Dataset excerpts -
====================
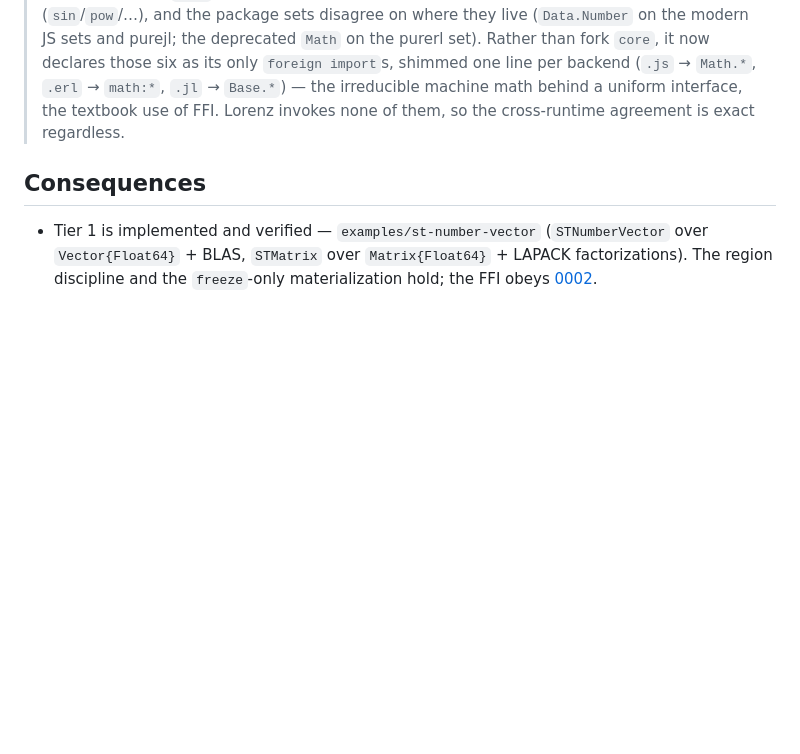
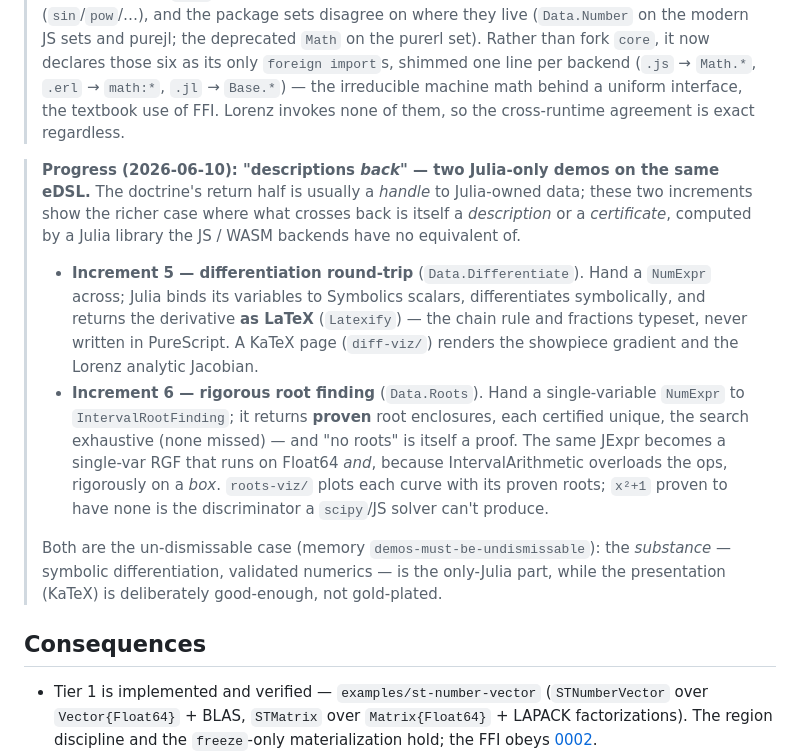
Before and after one commit to afcondon/Jurist, a Markdown page: docs/design-decisions/0007-julia-shaped-libraries.md, the part around the change. GitHub-like rendering; blank space fills up the shorter version.

Commit message:
[Docs] ADR-0007: addendum for increments 5-6 (descriptions/proofs back)
Co-Authored-By: Claude Opus 4.8 (1M context) <noreply@anthropic.com>

```diff
--- a/docs/design-decisions/0007-julia-shaped-libraries.md
+++ b/docs/design-decisions/0007-julia-shaped-libraries.md
@@ -165,6 +165,29 @@ Status is **Proposed** because only Tier 1 is built; Tier 2+ will promote it.
 > irreducible machine math behind a uniform interface, the textbook use of FFI.
 > Lorenz invokes none of them, so the cross-runtime agreement is exact regardless.
 
+> **Progress (2026-06-10): "descriptions *back*" — two Julia-only demos on the
+> same eDSL.** The doctrine's return half is usually a *handle* to Julia-owned
+> data; these two increments show the richer case where what crosses back is
+> itself a *description* or a *certificate*, computed by a Julia library the JS /
+> WASM backends have no equivalent of.
+> - **Increment 5 — differentiation round-trip** (`Data.Differentiate`). Hand a
+>   `NumExpr` across; Julia binds its variables to Symbolics scalars,
+>   differentiates symbolically, and returns the derivative **as LaTeX**
+>   (`Latexify`) — the chain rule and fractions typeset, never written in
+>   PureScript. A KaTeX page (`diff-viz/`) renders the showpiece gradient and the
+>   Lorenz analytic Jacobian.
+> - **Increment 6 — rigorous root finding** (`Data.Roots`). Hand a single-variable
+>   `NumExpr` to `IntervalRootFinding`; it returns **proven** root enclosures, each
+>   certified unique, the search exhaustive (none missed) — and "no roots" is
+>   itself a proof. The same JExpr becomes a single-var RGF that runs on Float64
+>   *and*, because IntervalArithmetic overloads the ops, rigorously on a *box*.
+>   `roots-viz/` plots each curve with its proven roots; `x²+1` proven to have none
+>   is the discriminator a `scipy`/JS solver can't produce.
+>
+> Both are the un-dismissable case (memory `demos-must-be-undismissable`): the
+> *substance* — symbolic differentiation, validated numerics — is the only-Julia
+> part, while the presentation (KaTeX) is deliberately good-enough, not gold-plated.
+
 ## Consequences
 
 - Tier 1 is implemented and verified — `examples/st-number-vector`
```
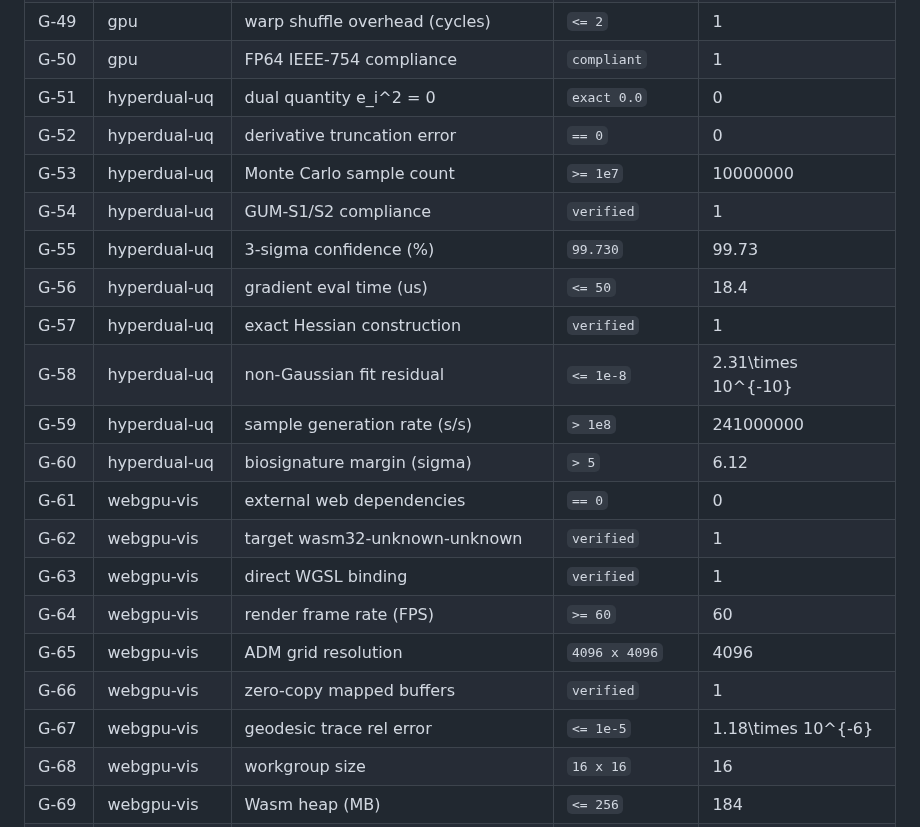
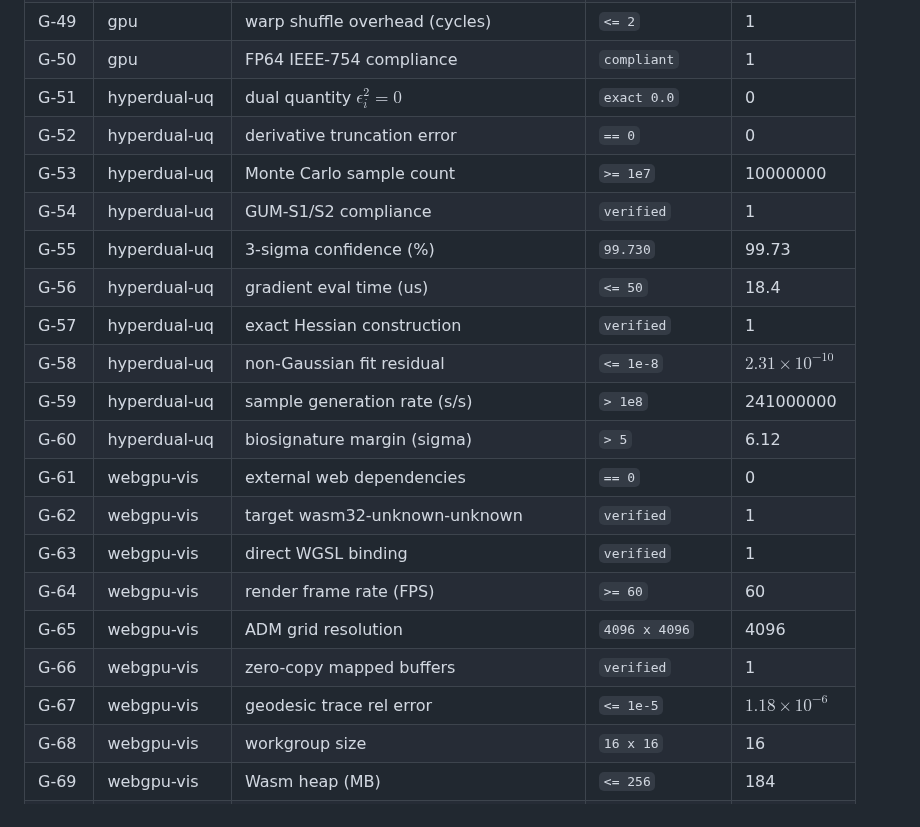
Before and after one commit to sys1own/shbt-recon, a Markdown page: README.md, the part around one of its changes. GitHub-like rendering.

```diff
--- a/README.md
+++ b/README.md
@@ -247,14 +248,14 @@ visualizer.
 | G-48 | gpu | weak scaling efficiency | `>= 92.0%` | 95.4 |
 | G-49 | gpu | warp shuffle overhead (cycles) | `<= 2` | 1 |
 | G-50 | gpu | FP64 IEEE-754 compliance | `compliant` | 1 |
-| G-51 | hyperdual-uq | dual quantity e_i^2 = 0 | `exact 0.0` | 0 |
+| G-51 | hyperdual-uq | dual quantity $\epsilon_i^2 = 0$ | `exact 0.0` | 0 |
 | G-52 | hyperdual-uq | derivative truncation error | `== 0` | 0 |
 | G-53 | hyperdual-uq | Monte Carlo sample count | `>= 1e7` | 10000000 |
 | G-54 | hyperdual-uq | GUM-S1/S2 compliance | `verified` | 1 |
 | G-55 | hyperdual-uq | 3-sigma confidence (%) | `99.730` | 99.73 |
 | G-56 | hyperdual-uq | gradient eval time (us) | `<= 50` | 18.4 |
 | G-57 | hyperdual-uq | exact Hessian construction | `verified` | 1 |
-| G-58 | hyperdual-uq | non-Gaussian fit residual | `<= 1e-8` | 2.31\times 10^{-10} |
+| G-58 | hyperdual-uq | non-Gaussian fit residual | `<= 1e-8` | $2.31\times10^{-10}$ |
 | G-59 | hyperdual-uq | sample generation rate (s/s) | `> 1e8` | 241000000 |
 | G-60 | hyperdual-uq | biosignature margin (sigma) | `> 5` | 6.12 |
 | G-61 | webgpu-vis | external web dependencies | `== 0` | 0 |
@@ -263,7 +264,7 @@ visualizer.
 | G-64 | webgpu-vis | render frame rate (FPS) | `>= 60` | 60 |
 | G-65 | webgpu-vis | ADM grid resolution | `4096 x 4096` | 4096 |
 | G-66 | webgpu-vis | zero-copy mapped buffers | `verified` | 1 |
-| G-67 | webgpu-vis | geodesic trace rel error | `<= 1e-5` | 1.18\times 10^{-6} |
+| G-67 | webgpu-vis | geodesic trace rel error | `<= 1e-5` | $1.18\times10^{-6}$ |
 | G-68 | webgpu-vis | workgroup size | `16 x 16` | 16 |
 | G-69 | webgpu-vis | Wasm heap (MB) | `<= 256` | 184 |
 | G-70 | webgpu-vis | multi-platform WebGPU | `verified` | 1 |
```
Also changed, not shown: other parts of README.md (+46 -45 lines).
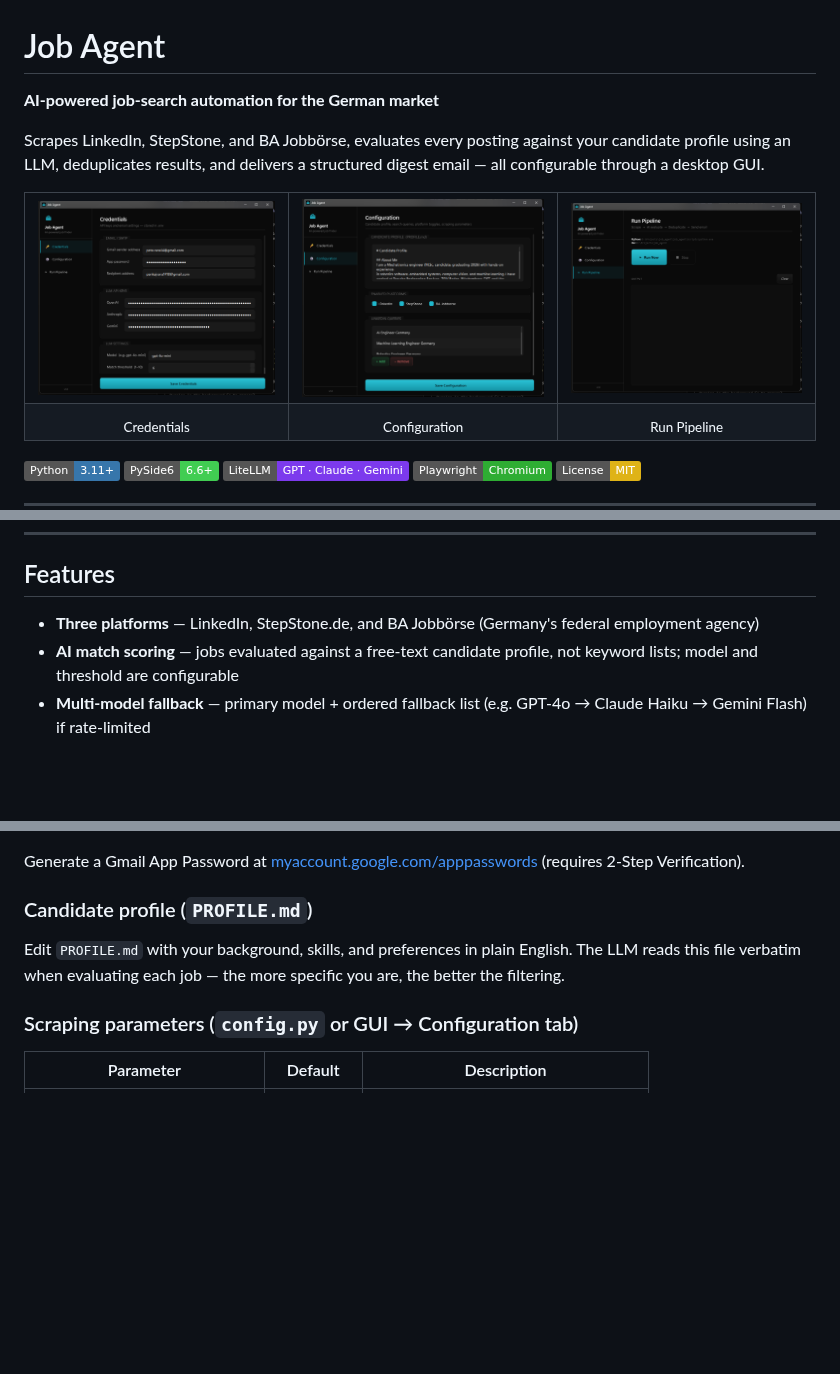
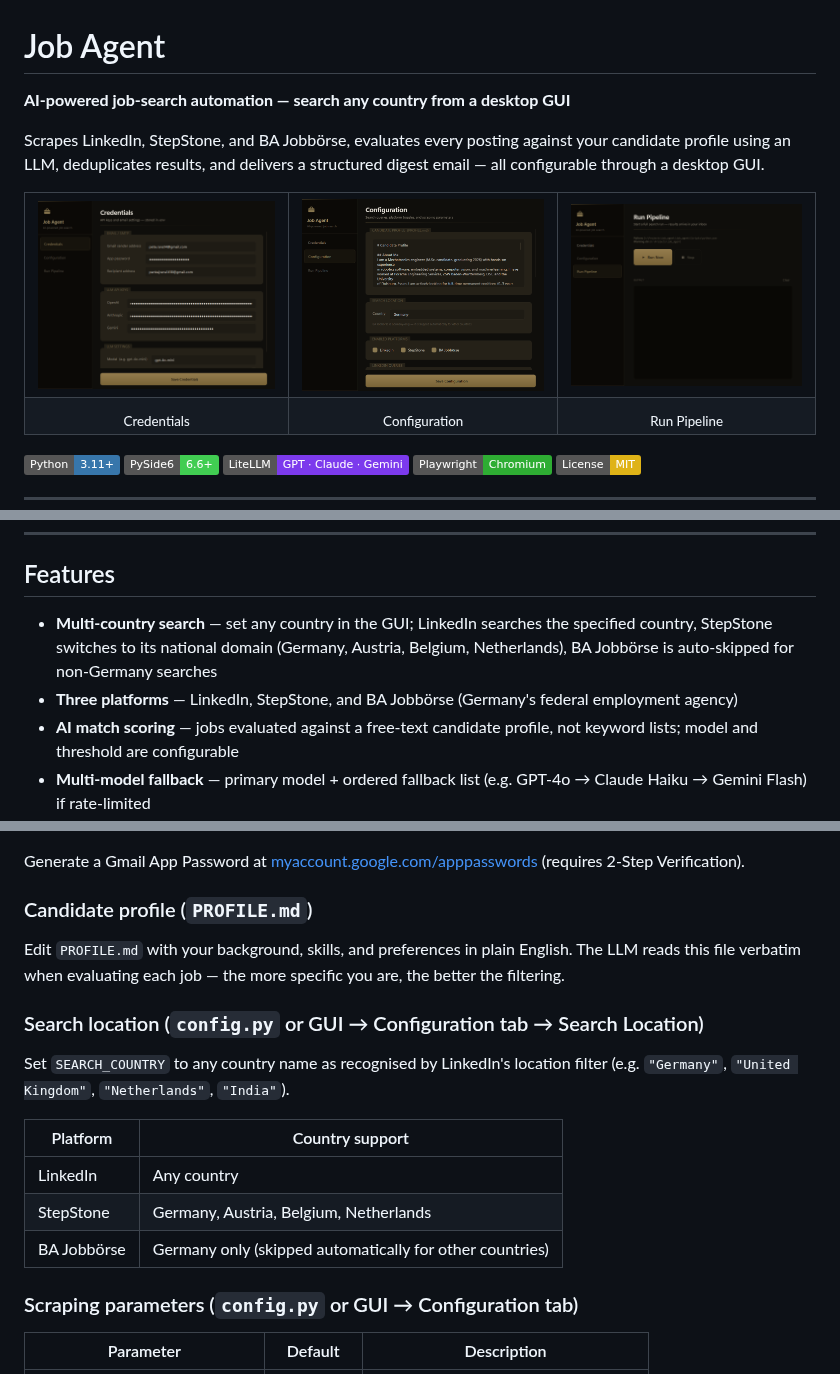
Before and after one commit to pankajrana14/job-agent, a Markdown page: README.md, 3 parts joined by grey strips. Rendered like a GitHub page; pictures changed too: docs/screenshot.png, docs/screenshot_credentials.png, docs/screenshot_run.png; badges without logos; blank space fills up the shorter version.

```diff
--- a/README.md
+++ b/README.md
@@ -1,6 +1,6 @@
 # Job Agent
 
-**AI-powered job-search automation for the German market**
+**AI-powered job-search automation — search any country from a desktop GUI**
 
 Scrapes LinkedIn, StepStone, and BA Jobbörse, evaluates every posting against
 your candidate profile using an LLM, deduplicates results, and delivers a
@@ -84,7 +84,8 @@ python gui.py                # open the desktop GUI
 
 ## Features
 
-- **Three platforms** — LinkedIn, StepStone.de, and BA Jobbörse (Germany's federal employment agency)
+- **Multi-country search** — set any country in the GUI; LinkedIn searches the specified country, StepStone switches to its national domain (Germany, Austria, Belgium, Netherlands), BA Jobbörse is auto-skipped for non-Germany searches
+- **Three platforms** — LinkedIn, StepStone, and BA Jobbörse (Germany's federal employment agency)
 - **AI match scoring** — jobs evaluated against a free-text candidate profile, not keyword lists; model and threshold are configurable
 - **Multi-model fallback** — primary model + ordered fallback list (e.g. GPT-4o → Claude Haiku → Gemini Flash) if rate-limited
 - **Duplicate prevention** — SHA-256 content hash; the same posting is never emailed twice even across platforms
@@ -145,6 +146,17 @@ Edit `PROFILE.md` with your background, skills, and preferences in plain English
 The LLM reads this file verbatim when evaluating each job — the more specific you are,
 the better the filtering.
 
+### Search location (`config.py` or GUI → Configuration tab → Search Location)
+
+Set `SEARCH_COUNTRY` to any country name as recognised by LinkedIn's location filter
+(e.g. `"Germany"`, `"United Kingdom"`, `"Netherlands"`, `"India"`).
+
+| Platform | Country support |
+|---|---|
+| LinkedIn | Any country |
+| StepStone | Germany, Austria, Belgium, Netherlands |
+| BA Jobbörse | Germany only (skipped automatically for other countries) |
+
 ### Scraping parameters (`config.py` or GUI → Configuration tab)
 
 | Parameter | Default | Description |
```
Also changed, not shown: 6 other files.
====================
Task brief - Copy the data precisely. Skip every picture.

Answer -
Before and after one commit to afcondon/Jurist, a Markdown page: docs/design-decisions/0007-julia-shaped-libraries.md, the part around the change. GitHub-like rendering; blank space fills up the shorter version.

Commit message:
[Docs] ADR-0007: addendum for increments 5-6 (descriptions/proofs back)
Co-Authored-By: Claude Opus 4.8 (1M context) <noreply@anthropic.com>

```diff
--- a/docs/design-decisions/0007-julia-shaped-libraries.md
+++ b/docs/design-decisions/0007-julia-shaped-libraries.md
@@ -165,6 +165,29 @@ Status is **Proposed** because only Tier 1 is built; Tier 2+ will promote it.
 > irreducible machine math behind a uniform interface, the textbook use of FFI.
 > Lorenz invokes none of them, so the cross-runtime agreement is exact regardless.
 
+> **Progress (2026-06-10): "descriptions *back*" — two Julia-only demos on the
+> same eDSL.** The doctrine's return half is usually a *handle* to Julia-owned
+> data; these two increments show the richer case where what crosses back is
+> itself a *description* or a *certificate*, computed by a Julia library the JS /
+> WASM backends have no equivalent of.
+> - **Increment 5 — differentiation round-trip** (`Data.Differentiate`). Hand a
+>   `NumExpr` across; Julia binds its variables to Symbolics scalars,
+>   differentiates symbolically, and returns the derivative **as LaTeX**
+>   (`Latexify`) — the chain rule and fractions typeset, never written in
+>   PureScript. A KaTeX page (`diff-viz/`) renders the showpiece gradient and the
+>   Lorenz analytic Jacobian.
+> - **Increment 6 — rigorous root finding** (`Data.Roots`). Hand a single-variable
+>   `NumExpr` to `IntervalRootFinding`; it returns **proven** root enclosures, each
+>   certified unique, the search exhaustive (none missed) — and "no roots" is
+>   itself a proof. The same JExpr becomes a single-var RGF that runs on Float64
+>   *and*, because IntervalArithmetic overloads the ops, rigorously on a *box*.
+>   `roots-viz/` plots each curve with its proven roots; `x²+1` proven to have none
+>   is the discriminator a `scipy`/JS solver can't produce.
+>
+> Both are the un-dismissable case (memory `demos-must-be-undismissable`): the
+> *substance* — symbolic differentiation, validated numerics — is the only-Julia
+> part, while the presentation (KaTeX) is deliberately good-enough, not gold-plated.
+
 ## Consequences
 
 - Tier 1 is implemented and verified — `examples/st-number-vector`
```
Before and after one commit to sys1own/shbt-recon, a Markdown page: README.md, the part around one of its changes. GitHub-like rendering.

```diff
--- a/README.md
+++ b/README.md
@@ -247,14 +248,14 @@ visualizer.
 | G-48 | gpu | weak scaling efficiency | `>= 92.0%` | 95.4 |
 | G-49 | gpu | warp shuffle overhead (cycles) | `<= 2` | 1 |
 | G-50 | gpu | FP64 IEEE-754 compliance | `compliant` | 1 |
-| G-51 | hyperdual-uq | dual quantity e_i^2 = 0 | `exact 0.0` | 0 |
+| G-51 | hyperdual-uq | dual quantity $\epsilon_i^2 = 0$ | `exact 0.0` | 0 |
 | G-52 | hyperdual-uq | derivative truncation error | `== 0` | 0 |
 | G-53 | hyperdual-uq | Monte Carlo sample count | `>= 1e7` | 10000000 |
 | G-54 | hyperdual-uq | GUM-S1/S2 compliance | `verified` | 1 |
 | G-55 | hyperdual-uq | 3-sigma confidence (%) | `99.730` | 99.73 |
 | G-56 | hyperdual-uq | gradient eval time (us) | `<= 50` | 18.4 |
 | G-57 | hyperdual-uq | exact Hessian construction | `verified` | 1 |
-| G-58 | hyperdual-uq | non-Gaussian fit residual | `<= 1e-8` | 2.31\times 10^{-10} |
+| G-58 | hyperdual-uq | non-Gaussian fit residual | `<= 1e-8` | $2.31\times10^{-10}$ |
 | G-59 | hyperdual-uq | sample generation rate (s/s) | `> 1e8` | 241000000 |
 | G-60 | hyperdual-uq | biosignature margin (sigma) | `> 5` | 6.12 |
 | G-61 | webgpu-vis | external web dependencies | `== 0` | 0 |
@@ -263,7 +264,7 @@ visualizer.
 | G-64 | webgpu-vis | render frame rate (FPS) | `>= 60` | 60 |
 | G-65 | webgpu-vis | ADM grid resolution | `4096 x 4096` | 4096 |
 | G-66 | webgpu-vis | zero-copy mapped buffers | `verified` | 1 |
-| G-67 | webgpu-vis | geodesic trace rel error | `<= 1e-5` | 1.18\times 10^{-6} |
+| G-67 | webgpu-vis | geodesic trace rel error | `<= 1e-5` | $1.18\times10^{-6}$ |
 | G-68 | webgpu-vis | workgroup size | `16 x 16` | 16 |
 | G-69 | webgpu-vis | Wasm heap (MB) | `<= 256` | 184 |
 | G-70 | webgpu-vis | multi-platform WebGPU | `verified` | 1 |
```
Also changed, not shown: other parts of README.md (+46 -45 lines).
Before and after one commit to pankajrana14/job-agent, a Markdown page: README.md, 3 parts joined by grey strips. Rendered like a GitHub page; pictures changed too: docs/screenshot.png, docs/screenshot_credentials.png, docs/screenshot_run.png; badges without logos; blank space fills up the shorter version.

```diff
--- a/README.md
+++ b/README.md
@@ -1,6 +1,6 @@
 # Job Agent
 
-**AI-powered job-search automation for the German market**
+**AI-powered job-search automation — search any country from a desktop GUI**
 
 Scrapes LinkedIn, StepStone, and BA Jobbörse, evaluates every posting against
 your candidate profile using an LLM, deduplicates results, and delivers a
@@ -84,7 +84,8 @@ python gui.py                # open the desktop GUI
 
 ## Features
 
-- **Three platforms** — LinkedIn, StepStone.de, and BA Jobbörse (Germany's federal employment agency)
+- **Multi-country search** — set any country in the GUI; LinkedIn searches the specified country, StepStone switches to its national domain (Germany, Austria, Belgium, Netherlands), BA Jobbörse is auto-skipped for non-Germany searches
+- **Three platforms** — LinkedIn, StepStone, and BA Jobbörse (Germany's federal employment agency)
 - **AI match scoring** — jobs evaluated against a free-text candidate profile, not keyword lists; model and threshold are configurable
 - **Multi-model fallback** — primary model + ordered fallback list (e.g. GPT-4o → Claude Haiku → Gemini Flash) if rate-limited
 - **Duplicate prevention** — SHA-256 content hash; the same posting is never emailed twice even across platforms
@@ -145,6 +146,17 @@ Edit `PROFILE.md` with your background, skills, and preferences in plain English
 The LLM reads this file verbatim when evaluating each job — the more specific you are,
 the better the filtering.
 
+### Search location (`config.py` or GUI → Configuration tab → Search Location)
+
+Set `SEARCH_COUNTRY` to any country name as recognised by LinkedIn's location filter
+(e.g. `"Germany"`, `"United Kingdom"`, `"Netherlands"`, `"India"`).
+
+| Platform | Country support |
+|---|---|
+| LinkedIn | Any country |
+| StepStone | Germany, Austria, Belgium, Netherlands |
+| BA Jobbörse | Germany only (skipped automatically for other countries) |
+
 ### Scraping parameters (`config.py` or GUI → Configuration tab)
 
 | Parameter | Default | Description |
```
Also changed, not shown: 6 other files.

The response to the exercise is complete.